|2016 U.S. Presidential Scholar Danielle Newton (second from left) with other U.S. Presidential Scholars from Colorado, New Mexico, Arizona and Utah.|
Danielle Newton, a 2016 graduate of Eaglecrest High School, says her recent trip to Washington D.C. was “a huge, humbling experience.” Newton, who is a 2016 U.S. Presidential Scholar, traveled to the nation’s capital to receive her Presidential Scholar Medallion, along with 159 other Presidential Scholars from across the country.
“Every scholar that I shared a conversation with was so accomplished and so intelligent,” Newton said. “It was an amazing feeling to share a weekend with such down to earth, talented and kind students from all across the United States. I met friends I will have for a lifetime.”
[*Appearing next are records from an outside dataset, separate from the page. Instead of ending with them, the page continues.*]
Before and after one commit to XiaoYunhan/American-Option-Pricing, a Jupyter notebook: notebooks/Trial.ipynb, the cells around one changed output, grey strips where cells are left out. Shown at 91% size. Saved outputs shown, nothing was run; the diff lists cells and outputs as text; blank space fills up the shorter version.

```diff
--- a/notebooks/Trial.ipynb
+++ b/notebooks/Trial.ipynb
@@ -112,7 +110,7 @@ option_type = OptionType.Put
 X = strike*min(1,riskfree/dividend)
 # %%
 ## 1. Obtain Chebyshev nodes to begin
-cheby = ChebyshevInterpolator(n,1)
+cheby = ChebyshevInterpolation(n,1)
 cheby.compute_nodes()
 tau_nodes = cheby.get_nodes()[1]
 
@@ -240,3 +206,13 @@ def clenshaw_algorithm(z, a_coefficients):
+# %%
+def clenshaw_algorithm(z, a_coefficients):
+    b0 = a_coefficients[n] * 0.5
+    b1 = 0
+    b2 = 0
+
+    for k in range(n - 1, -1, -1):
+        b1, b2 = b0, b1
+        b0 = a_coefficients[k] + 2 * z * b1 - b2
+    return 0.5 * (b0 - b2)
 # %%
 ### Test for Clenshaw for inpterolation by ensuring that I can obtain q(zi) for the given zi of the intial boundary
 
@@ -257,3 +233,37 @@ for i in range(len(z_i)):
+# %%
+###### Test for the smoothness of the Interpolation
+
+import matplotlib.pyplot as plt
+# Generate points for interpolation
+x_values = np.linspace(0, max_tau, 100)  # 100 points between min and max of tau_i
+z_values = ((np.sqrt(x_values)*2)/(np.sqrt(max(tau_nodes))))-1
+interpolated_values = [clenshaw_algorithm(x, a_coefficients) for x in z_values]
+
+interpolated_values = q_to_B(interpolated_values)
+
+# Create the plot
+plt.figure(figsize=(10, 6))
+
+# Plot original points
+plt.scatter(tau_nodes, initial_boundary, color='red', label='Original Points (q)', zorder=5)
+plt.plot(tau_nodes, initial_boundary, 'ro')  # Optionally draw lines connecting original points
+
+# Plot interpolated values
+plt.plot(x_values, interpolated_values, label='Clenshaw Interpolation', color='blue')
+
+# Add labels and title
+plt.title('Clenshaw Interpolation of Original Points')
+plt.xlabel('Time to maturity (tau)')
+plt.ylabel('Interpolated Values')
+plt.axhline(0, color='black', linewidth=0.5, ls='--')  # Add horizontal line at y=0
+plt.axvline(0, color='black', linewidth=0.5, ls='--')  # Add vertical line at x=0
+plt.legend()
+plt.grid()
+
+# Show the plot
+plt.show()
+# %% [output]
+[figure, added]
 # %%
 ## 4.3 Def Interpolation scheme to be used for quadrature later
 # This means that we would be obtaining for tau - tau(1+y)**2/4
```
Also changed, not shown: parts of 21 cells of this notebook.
To be selected as a U.S. Presidential Scholar, students must demonstrate outstanding academic achievement, artistic excellence, leadership, citizenship, service and contribution to school and community. Inclusion in the U.S. Presidential Scholars Program is one of the highest honors bestowed upon graduating high school seniors.
During her time in Washington D.C., Newton got to visit the U.S. Capitol and meet members of Colorado’s congressional delegation. She also visited the White House.
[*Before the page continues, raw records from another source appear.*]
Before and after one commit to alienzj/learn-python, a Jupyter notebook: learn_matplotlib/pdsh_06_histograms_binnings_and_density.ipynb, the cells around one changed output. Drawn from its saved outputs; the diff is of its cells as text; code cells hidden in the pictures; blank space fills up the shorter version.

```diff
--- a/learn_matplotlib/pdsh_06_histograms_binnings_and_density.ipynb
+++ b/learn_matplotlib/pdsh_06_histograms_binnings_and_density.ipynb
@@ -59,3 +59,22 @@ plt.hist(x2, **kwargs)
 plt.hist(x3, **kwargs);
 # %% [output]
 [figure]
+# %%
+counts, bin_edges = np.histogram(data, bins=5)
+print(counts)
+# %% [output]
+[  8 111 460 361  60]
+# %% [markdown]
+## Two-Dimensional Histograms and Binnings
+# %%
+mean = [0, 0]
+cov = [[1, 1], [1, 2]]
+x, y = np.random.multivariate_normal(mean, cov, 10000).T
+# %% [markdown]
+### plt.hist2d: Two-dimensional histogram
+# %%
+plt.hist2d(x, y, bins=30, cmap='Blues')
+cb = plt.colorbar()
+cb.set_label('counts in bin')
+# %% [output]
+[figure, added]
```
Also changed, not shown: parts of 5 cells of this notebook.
“Although we didn't get to meet President Obama, we did get to meet and speak with Senator Tim Kaine, who is now Hillary Clinton's running mate, during a panel discussion about education in America,” Newton said. “This was my first time in D.C., so I also dedicated a lot of time to sightseeing and touring the nation's capital. Each monument took my breath away, and I cannot wait to go back someday and discover more!”
This fall Newton will attend Princeton University where she will study molecular biology. She plans to pursue a career in medical research.
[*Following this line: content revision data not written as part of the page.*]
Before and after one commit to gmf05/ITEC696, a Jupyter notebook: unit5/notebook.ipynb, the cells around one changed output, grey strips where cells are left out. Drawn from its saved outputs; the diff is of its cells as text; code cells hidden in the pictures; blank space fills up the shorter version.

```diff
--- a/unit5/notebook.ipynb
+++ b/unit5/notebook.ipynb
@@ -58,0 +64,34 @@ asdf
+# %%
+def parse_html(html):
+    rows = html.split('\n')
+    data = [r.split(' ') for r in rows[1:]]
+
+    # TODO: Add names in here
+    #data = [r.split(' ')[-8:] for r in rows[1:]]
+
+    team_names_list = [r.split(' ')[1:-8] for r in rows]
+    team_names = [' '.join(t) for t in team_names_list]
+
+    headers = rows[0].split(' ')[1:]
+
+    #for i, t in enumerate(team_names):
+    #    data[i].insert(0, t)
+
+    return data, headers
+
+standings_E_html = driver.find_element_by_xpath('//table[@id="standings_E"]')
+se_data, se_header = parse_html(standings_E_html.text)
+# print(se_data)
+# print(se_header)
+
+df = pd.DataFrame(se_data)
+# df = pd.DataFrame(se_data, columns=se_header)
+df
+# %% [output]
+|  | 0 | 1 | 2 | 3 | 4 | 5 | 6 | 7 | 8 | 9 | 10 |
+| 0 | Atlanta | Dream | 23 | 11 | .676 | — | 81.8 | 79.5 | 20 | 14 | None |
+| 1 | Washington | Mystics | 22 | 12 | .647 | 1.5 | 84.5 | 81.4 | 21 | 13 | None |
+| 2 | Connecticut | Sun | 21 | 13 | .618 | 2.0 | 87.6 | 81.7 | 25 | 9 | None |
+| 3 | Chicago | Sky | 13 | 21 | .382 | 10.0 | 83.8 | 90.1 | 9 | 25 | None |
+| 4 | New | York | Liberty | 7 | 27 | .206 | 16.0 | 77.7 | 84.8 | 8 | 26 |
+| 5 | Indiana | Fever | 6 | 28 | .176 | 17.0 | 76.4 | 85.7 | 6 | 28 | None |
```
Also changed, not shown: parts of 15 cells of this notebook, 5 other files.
“I picture myself working in a lab… Researching cures for diseases is kind of my dream,” Newton said.
Created in 1964, the U.S. Presidential Scholars Program has honored almost 7,000 of the nation’s top-performing students with the prestigious award given to honorees during the annual ceremony in D.C. The program was expanded in 1979 to recognize students who demonstrate exceptional talent in the visual, literary and performing arts. In 2015, the program was again extended to recognize students who demonstrate ability and accomplishment in career and technical education fields.
The 2016 U.S. Presidential Scholars group comprise one young man and one young woman from each state, the District of Columbia and Puerto Rico, and from U.S. families living abroad. The group also includes 15 chosen at-large, 20 U.S. Presidential Scholars in the Arts, and for the first time, 20 U.S. Presidential Scholars in Career and Technical Education.